    ABSTRACT: Although ulcerative colitis and Crohn’s disease have traditionally been considered to be inflammatory diseases limited to the gastrointestinal tract, it has been shown that both pathologies are frequently accompanied by various extraintestinal disorders. There is an increasing evidence that they may also manifest in the nervous system, including the peripheral and the central parts. Although some of these neurological complications have been known for a long time, such as cerebrovascular disease, vasculitis and autoinmune processes including neuropathies and cerebral demyelination, others have been recently described. With the exception of some of this complications such as the thromboembolism, evidence for a casual relationship relies merely on single case reports or case series. In this article, we try to review the existing evidence on neurological manifestations of both variants of inflammatory bowel disease.
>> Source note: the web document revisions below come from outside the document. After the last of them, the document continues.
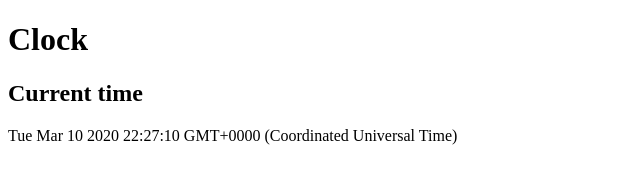
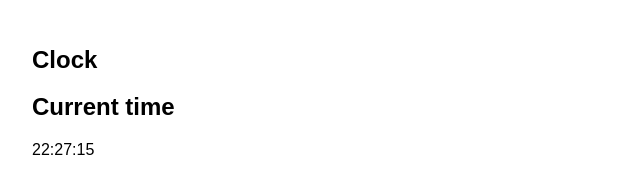
Before and after one commit to SvenLuttik/Challenge-2, a plain HTML site: page index.html in a window 1280 px wide. Shown: the whole page, without its empty margins (0-640 px from the left). Drawn offline with Linux system fonts and the light colour scheme.

Commit message:
Cleanup
ziet er ff wat netter uit zo

```diff
--- a/index.html
+++ b/index.html
@@ -10,11 +10,12 @@
 
     <body>
        <header>
-            <h1>Clock</h1>
+
         </header>
 
         <main>
            <article>
+                <h1>Clock</h1>
                 <h2>Current time</h2>
                 <p id="time"></p>
             </article>
--- a/javascript.js
+++ b/javascript.js
@@ -1,5 +1,15 @@
-var now = new Date()
+function showTime(){
+    var date = new Date();
+    var h = date.getHours();
+    var m = date.getMinutes();
+    var s = date.getSeconds();
 
-document.getElementById('time').innerHTML= now ;
+    var currentTime = h + ":" + m + ":" + s + " ";
+    document.getElementById("time").innerText = currentTime;
+    document.getElementById("time").textContent = currentTime;
 
-console.log(now);
+    setTimeout(showTime, 1000);
+
+}
+
+showTime();
--- a/style.css
+++ b/style.css
@@ -0,0 +1,14 @@
+body{
+    margin: 0;
+    width: 100%;
+    font-family:sans-serif;
+}
+
+main{
+    margin: auto;
+    width: 95%;
+    padding: 2%;
+    display: flex;
+    flex-direction: column;
+    justify-content: space-around;
+}
```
    Medicina Clinica - MED CLIN. 01/2008; 130(17):666-675.
  • [Show abstract] [Hide abstract]
    ABSTRACT: IntroductionCerebral tumor-like location is uncommon in the course of Behçet's disease. We report herein a patient with tumor-like lesions associated with ciclosporin therapy.Case reportA 45-year-old male treated for 17 years with colchicine and ciclosporin for Behçet's disease with cutaneomucosal, ocular and joint involvement was admitted for sudden onset of meningo-encephalitis with lymphocytic meningitis. CT-scan showed a nodular lesion of the brainstem enhanced by iodine. Ciclosporin was discontinued; prednisone and IV cyclophosphamide were started. After three months of favorable outcome, a relapse occurred when ciclosporin was started again. MRI showed two additional capsulothalamic lesions. Prednisone and cyclophosphamide were started again with a favorable response and minimal sequelae.Conclusion The main challenge in cerebral tumor-like location of Behçet's disease is to rule out other inflammatory or tumor processes. Neuronal toxicity of ciclosporin limits indications for this therapy in Behçet's disease.
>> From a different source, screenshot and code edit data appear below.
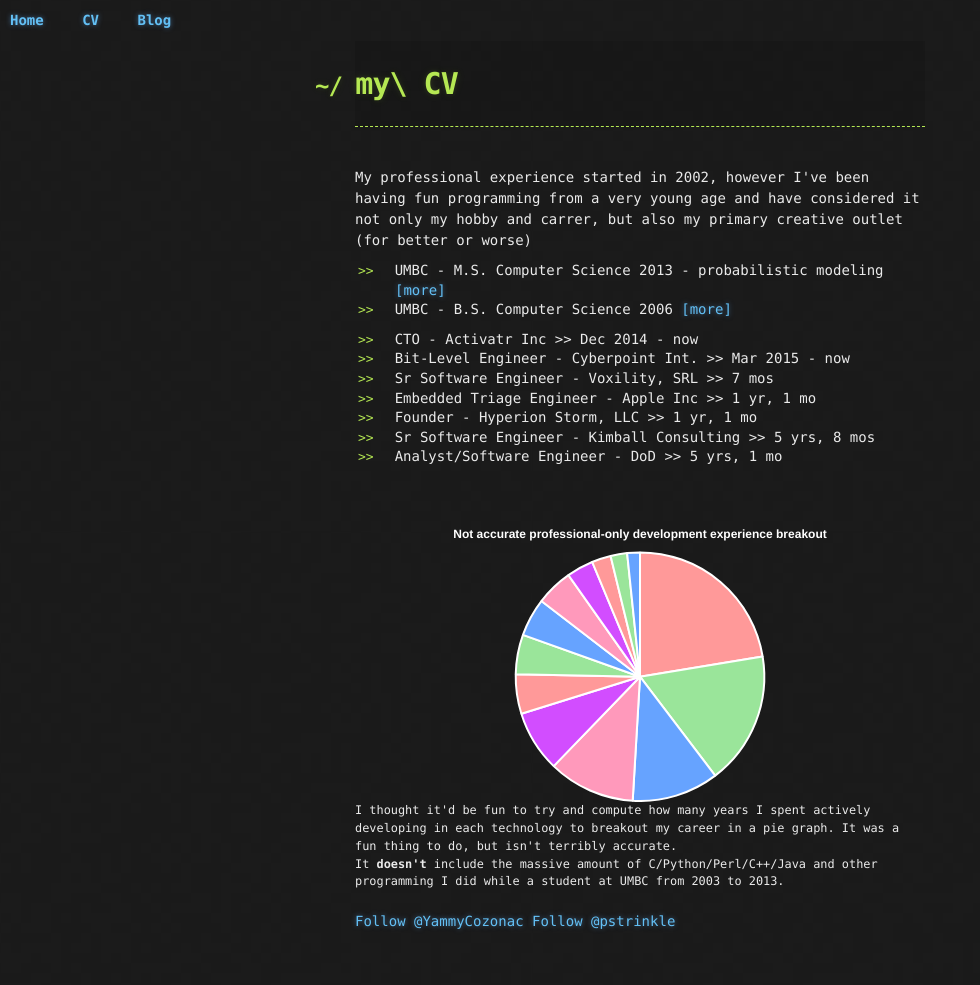
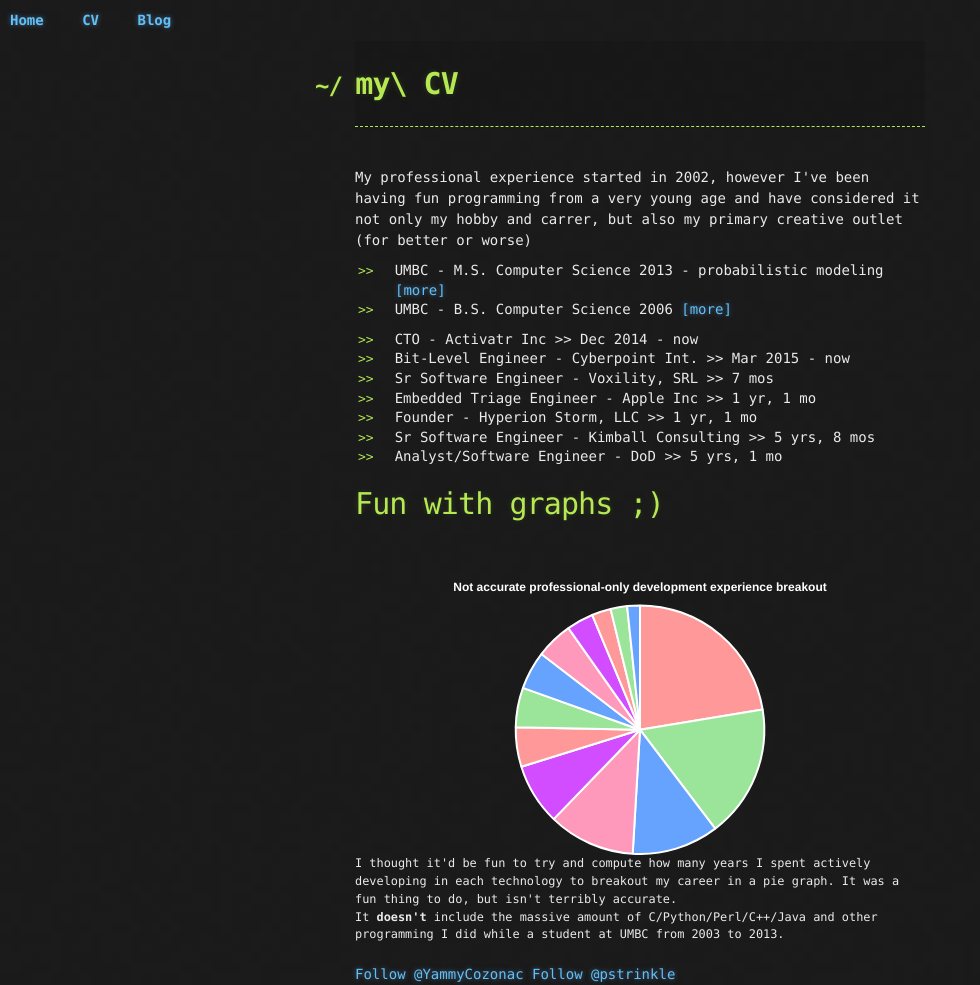
Before and after one commit to pstrinkle/pstrinkle.github.io, a Jekyll site: the page built from cv.html, in a window 1280 px wide. Shown: the whole page, without its empty margins (0-980 px from the left). Built offline with Jekyll 4.4.1, drawn with Linux system fonts in a browser that asks for light colours; nearby versions of some CDN libraries; comment, search, counter and statistics services are not loaded; before the commit the page ends 932 px from its top, so only the background shows below that.

Commit message:
Update cv.html

```diff
--- a/cv.html
+++ b/cv.html
@@ -73,6 +73,7 @@
 </section>
 
 <section>
+  <h1>Fun with graphs ;)</h1>
   <div id="canvas-holder" style="position:relative;">
     <canvas id="funpie_pie" />
   </div>
```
    Revue Neurologique 01/2010; 166(10):849-854. · 0.60 Impact Factor
  • Source
    [Show abstract] [Hide abstract]
    ABSTRACT: Neurological complications are common in transplant recipients treated with immunosuppressant calcineurin inhibitors. Rapamycin, a macrolide antibiotic, was suggested as an alternative agent in patients who develop calcineurin inhibitor associated neurotoxicity, including seizure attacks. The aim of the present study was to test the effect of rapamycin on the bioelectrical activity and evoked field excitatory postsynaptic potentials (fEPSP) in CA1 area of hippocampal tissues and compare its effect with FK506, a calcineurin inhibitor agent. Application of rapamycin at different concentrations neither affected the bioelectrical activity nor changed fEPSP magnitude. In contrast, FK506 elicited epileptiform burst discharges and significantly enhanced fEPSP magnitude. This study supports the suggestion that rapamycin could be used as an alternative to calcineurin inhibitors in the event of neurotoxicity.
    Epilepsia 05/2007; 48(4):834-6. · 4.58 Impact Factor